──────── DATA

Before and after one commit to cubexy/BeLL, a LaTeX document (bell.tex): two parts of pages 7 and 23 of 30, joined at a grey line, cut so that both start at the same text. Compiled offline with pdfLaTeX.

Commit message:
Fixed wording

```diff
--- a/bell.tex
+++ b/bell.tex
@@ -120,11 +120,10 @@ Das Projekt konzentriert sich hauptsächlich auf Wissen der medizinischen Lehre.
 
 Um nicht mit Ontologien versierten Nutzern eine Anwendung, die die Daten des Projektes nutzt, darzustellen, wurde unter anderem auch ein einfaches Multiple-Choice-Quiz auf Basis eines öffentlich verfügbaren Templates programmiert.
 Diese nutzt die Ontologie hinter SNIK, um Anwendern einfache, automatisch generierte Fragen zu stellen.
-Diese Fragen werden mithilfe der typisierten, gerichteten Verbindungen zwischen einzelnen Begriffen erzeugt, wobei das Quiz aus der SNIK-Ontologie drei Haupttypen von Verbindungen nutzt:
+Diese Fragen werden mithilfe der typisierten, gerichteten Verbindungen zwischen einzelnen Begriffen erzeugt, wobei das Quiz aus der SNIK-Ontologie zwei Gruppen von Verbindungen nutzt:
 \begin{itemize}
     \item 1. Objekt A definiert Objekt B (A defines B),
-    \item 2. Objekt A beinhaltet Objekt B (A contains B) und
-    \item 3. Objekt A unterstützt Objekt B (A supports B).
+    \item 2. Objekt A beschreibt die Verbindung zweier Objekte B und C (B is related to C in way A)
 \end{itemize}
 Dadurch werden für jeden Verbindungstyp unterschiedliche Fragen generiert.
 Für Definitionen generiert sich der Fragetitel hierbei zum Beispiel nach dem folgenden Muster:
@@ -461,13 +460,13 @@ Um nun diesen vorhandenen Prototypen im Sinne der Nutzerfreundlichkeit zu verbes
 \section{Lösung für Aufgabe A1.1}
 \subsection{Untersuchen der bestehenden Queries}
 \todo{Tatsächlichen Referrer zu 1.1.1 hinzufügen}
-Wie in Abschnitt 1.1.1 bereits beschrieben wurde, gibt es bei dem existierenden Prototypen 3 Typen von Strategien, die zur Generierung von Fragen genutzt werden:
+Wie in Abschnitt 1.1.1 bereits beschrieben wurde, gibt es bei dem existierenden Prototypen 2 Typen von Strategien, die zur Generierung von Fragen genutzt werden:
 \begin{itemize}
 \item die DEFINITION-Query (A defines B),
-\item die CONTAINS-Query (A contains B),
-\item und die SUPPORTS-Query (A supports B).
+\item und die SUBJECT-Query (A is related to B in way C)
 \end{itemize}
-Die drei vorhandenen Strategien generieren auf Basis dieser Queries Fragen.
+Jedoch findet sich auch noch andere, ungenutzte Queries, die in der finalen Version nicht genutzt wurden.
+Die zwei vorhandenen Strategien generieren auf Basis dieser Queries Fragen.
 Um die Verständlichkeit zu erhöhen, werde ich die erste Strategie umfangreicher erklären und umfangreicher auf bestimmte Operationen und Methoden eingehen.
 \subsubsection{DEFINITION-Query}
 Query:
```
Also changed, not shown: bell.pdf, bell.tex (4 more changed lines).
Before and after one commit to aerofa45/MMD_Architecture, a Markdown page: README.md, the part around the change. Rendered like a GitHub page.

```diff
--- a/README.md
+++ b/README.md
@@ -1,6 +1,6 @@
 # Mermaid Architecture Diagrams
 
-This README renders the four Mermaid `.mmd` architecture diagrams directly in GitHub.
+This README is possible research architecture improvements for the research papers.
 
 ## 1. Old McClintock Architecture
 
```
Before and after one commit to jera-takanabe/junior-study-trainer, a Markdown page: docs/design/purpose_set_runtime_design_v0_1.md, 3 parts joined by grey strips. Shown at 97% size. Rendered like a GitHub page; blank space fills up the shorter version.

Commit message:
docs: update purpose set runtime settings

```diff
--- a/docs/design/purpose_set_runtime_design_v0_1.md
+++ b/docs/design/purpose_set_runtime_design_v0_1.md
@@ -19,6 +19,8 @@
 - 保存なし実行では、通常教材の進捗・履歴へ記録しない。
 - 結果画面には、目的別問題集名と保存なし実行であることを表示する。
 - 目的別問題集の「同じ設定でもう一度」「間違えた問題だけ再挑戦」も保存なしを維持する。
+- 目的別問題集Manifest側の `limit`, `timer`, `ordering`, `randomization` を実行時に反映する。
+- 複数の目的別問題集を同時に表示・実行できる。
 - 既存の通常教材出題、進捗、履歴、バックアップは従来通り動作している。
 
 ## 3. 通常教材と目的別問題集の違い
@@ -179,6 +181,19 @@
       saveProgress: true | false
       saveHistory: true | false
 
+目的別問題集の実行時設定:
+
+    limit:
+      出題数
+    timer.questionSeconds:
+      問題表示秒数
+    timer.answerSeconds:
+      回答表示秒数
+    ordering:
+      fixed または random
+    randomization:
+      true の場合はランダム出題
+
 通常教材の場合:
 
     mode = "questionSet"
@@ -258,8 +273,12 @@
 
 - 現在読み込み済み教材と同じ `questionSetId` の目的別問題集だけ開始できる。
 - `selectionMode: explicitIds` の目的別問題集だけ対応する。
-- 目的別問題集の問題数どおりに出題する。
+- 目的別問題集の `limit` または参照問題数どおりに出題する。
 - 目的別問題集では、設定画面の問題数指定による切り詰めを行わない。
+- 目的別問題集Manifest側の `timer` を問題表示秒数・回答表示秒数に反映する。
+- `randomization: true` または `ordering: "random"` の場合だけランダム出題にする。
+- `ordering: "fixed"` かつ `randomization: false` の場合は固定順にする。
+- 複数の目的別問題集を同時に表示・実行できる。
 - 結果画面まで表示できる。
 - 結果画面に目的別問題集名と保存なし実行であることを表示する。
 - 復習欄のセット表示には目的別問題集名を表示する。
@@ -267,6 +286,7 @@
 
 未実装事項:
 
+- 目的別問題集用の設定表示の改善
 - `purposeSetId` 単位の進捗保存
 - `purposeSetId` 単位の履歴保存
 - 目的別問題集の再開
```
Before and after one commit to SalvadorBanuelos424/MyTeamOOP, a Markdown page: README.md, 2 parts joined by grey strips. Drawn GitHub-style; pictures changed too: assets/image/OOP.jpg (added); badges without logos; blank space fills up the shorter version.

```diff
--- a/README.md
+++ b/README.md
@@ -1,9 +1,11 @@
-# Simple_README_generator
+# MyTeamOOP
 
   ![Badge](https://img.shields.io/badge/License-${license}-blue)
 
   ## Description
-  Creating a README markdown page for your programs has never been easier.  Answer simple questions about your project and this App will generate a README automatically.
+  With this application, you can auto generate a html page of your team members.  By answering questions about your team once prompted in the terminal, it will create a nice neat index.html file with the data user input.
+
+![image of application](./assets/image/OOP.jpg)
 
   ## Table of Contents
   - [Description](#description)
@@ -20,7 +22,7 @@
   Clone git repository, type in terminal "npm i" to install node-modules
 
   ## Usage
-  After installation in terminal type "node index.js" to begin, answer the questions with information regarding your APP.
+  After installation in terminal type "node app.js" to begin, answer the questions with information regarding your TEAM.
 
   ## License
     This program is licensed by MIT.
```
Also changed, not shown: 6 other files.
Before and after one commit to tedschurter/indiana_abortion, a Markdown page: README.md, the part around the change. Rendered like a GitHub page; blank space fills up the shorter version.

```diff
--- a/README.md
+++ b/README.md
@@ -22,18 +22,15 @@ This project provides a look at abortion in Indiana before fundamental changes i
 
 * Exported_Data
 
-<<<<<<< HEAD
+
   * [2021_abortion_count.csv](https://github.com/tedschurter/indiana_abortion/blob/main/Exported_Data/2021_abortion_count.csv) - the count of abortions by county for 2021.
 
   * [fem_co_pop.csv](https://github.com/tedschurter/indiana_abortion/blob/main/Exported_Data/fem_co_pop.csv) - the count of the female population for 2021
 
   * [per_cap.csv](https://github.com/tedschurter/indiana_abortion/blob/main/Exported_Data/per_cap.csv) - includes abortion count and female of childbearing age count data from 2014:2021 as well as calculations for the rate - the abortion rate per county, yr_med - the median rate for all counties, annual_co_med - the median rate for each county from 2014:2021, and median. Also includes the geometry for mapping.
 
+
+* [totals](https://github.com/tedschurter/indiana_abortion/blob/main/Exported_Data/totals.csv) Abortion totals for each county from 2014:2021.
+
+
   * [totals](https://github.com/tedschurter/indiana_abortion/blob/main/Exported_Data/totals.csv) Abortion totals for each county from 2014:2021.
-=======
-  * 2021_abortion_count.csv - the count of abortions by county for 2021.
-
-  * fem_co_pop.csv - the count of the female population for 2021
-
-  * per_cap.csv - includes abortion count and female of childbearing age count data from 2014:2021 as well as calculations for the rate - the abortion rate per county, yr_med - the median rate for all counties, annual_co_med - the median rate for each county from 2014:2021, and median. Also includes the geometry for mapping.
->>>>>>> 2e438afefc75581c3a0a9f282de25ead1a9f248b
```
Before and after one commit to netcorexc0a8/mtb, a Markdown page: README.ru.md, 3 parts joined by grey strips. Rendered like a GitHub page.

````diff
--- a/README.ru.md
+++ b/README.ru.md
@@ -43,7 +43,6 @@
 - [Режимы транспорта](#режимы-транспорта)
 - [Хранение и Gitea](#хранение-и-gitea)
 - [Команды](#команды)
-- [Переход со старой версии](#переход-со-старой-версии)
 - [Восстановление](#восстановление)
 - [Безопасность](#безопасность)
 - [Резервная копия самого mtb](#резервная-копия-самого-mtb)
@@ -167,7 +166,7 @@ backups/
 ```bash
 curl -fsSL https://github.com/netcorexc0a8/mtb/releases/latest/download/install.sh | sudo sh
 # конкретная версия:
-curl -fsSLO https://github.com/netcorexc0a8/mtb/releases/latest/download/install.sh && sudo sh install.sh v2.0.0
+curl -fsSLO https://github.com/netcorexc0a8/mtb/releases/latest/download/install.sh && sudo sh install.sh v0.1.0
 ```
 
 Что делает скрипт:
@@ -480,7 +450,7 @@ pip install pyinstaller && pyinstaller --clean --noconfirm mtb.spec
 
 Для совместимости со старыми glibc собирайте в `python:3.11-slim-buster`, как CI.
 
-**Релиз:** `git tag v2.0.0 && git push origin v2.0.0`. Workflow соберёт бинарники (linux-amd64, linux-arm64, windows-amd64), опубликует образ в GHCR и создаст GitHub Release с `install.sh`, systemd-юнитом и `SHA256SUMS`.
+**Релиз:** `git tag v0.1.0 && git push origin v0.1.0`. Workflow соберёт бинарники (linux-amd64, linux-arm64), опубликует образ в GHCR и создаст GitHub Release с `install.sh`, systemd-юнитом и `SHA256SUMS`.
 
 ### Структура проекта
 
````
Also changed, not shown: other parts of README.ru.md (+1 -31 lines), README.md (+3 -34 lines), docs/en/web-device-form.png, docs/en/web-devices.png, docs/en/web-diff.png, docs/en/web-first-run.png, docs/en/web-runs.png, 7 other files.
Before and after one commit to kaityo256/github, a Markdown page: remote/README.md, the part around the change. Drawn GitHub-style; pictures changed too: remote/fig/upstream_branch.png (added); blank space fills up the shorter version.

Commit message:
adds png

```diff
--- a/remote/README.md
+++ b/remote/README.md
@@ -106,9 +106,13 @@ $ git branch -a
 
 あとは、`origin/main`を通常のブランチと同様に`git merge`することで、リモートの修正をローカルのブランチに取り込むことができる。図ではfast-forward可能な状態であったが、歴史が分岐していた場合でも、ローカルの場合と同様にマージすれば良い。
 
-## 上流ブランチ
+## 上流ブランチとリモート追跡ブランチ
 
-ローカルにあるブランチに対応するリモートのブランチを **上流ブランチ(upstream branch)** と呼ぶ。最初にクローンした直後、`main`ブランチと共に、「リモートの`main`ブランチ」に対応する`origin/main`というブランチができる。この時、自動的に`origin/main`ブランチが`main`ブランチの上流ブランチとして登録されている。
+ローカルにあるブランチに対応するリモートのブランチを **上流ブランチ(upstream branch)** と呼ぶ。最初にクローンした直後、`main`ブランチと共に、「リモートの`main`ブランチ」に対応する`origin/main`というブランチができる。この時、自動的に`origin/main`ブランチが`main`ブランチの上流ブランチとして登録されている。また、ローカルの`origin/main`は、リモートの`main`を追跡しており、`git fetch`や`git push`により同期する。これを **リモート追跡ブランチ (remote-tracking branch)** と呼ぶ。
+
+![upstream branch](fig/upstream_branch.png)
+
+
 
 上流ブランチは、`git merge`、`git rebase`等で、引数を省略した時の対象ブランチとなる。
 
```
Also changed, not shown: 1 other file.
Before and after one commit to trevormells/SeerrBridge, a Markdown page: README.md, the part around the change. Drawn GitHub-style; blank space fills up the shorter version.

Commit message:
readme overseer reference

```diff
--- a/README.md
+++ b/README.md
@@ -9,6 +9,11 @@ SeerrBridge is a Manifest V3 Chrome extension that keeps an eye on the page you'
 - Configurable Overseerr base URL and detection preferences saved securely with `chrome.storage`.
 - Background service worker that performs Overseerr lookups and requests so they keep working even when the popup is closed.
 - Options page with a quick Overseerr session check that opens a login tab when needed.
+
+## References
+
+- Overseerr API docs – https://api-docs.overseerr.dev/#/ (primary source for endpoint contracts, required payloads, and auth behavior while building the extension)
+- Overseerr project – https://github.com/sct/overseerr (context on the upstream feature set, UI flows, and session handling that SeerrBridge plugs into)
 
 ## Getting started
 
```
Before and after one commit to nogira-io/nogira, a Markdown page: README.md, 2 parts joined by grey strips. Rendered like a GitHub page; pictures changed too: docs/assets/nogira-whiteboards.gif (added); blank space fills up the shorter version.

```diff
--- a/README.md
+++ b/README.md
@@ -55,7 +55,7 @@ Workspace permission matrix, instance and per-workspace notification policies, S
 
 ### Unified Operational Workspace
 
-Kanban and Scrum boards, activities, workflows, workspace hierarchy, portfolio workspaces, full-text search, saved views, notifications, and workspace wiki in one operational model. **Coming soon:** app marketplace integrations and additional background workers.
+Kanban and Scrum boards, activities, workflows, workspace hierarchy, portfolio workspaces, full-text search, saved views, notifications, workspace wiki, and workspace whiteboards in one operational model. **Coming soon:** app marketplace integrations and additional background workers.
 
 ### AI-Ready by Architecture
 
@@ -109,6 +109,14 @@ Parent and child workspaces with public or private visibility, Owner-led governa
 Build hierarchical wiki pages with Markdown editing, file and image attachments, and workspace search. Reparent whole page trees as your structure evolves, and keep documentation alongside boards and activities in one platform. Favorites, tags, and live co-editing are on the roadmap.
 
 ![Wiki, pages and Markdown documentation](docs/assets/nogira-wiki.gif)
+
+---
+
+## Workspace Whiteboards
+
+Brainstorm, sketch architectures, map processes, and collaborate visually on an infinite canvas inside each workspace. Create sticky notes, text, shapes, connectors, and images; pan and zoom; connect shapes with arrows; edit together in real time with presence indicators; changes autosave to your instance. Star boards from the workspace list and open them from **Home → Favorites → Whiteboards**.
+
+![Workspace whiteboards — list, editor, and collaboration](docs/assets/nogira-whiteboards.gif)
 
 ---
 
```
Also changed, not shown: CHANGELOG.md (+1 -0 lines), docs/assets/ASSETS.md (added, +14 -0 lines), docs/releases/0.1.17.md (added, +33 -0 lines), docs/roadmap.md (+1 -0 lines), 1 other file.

────────────────

In the listing, find each line with the string "vorhandenen" and copy it.

@@ -461,13 +460,13 @@ Um nun diesen vorhandenen Prototypen im Sinne der Nutzerfreundlichkeit zu verbes
-Die drei vorhandenen Strategien generieren auf Basis dieser Queries Fragen.
+Die zwei vorhandenen Strategien generieren auf Basis dieser Queries Fragen.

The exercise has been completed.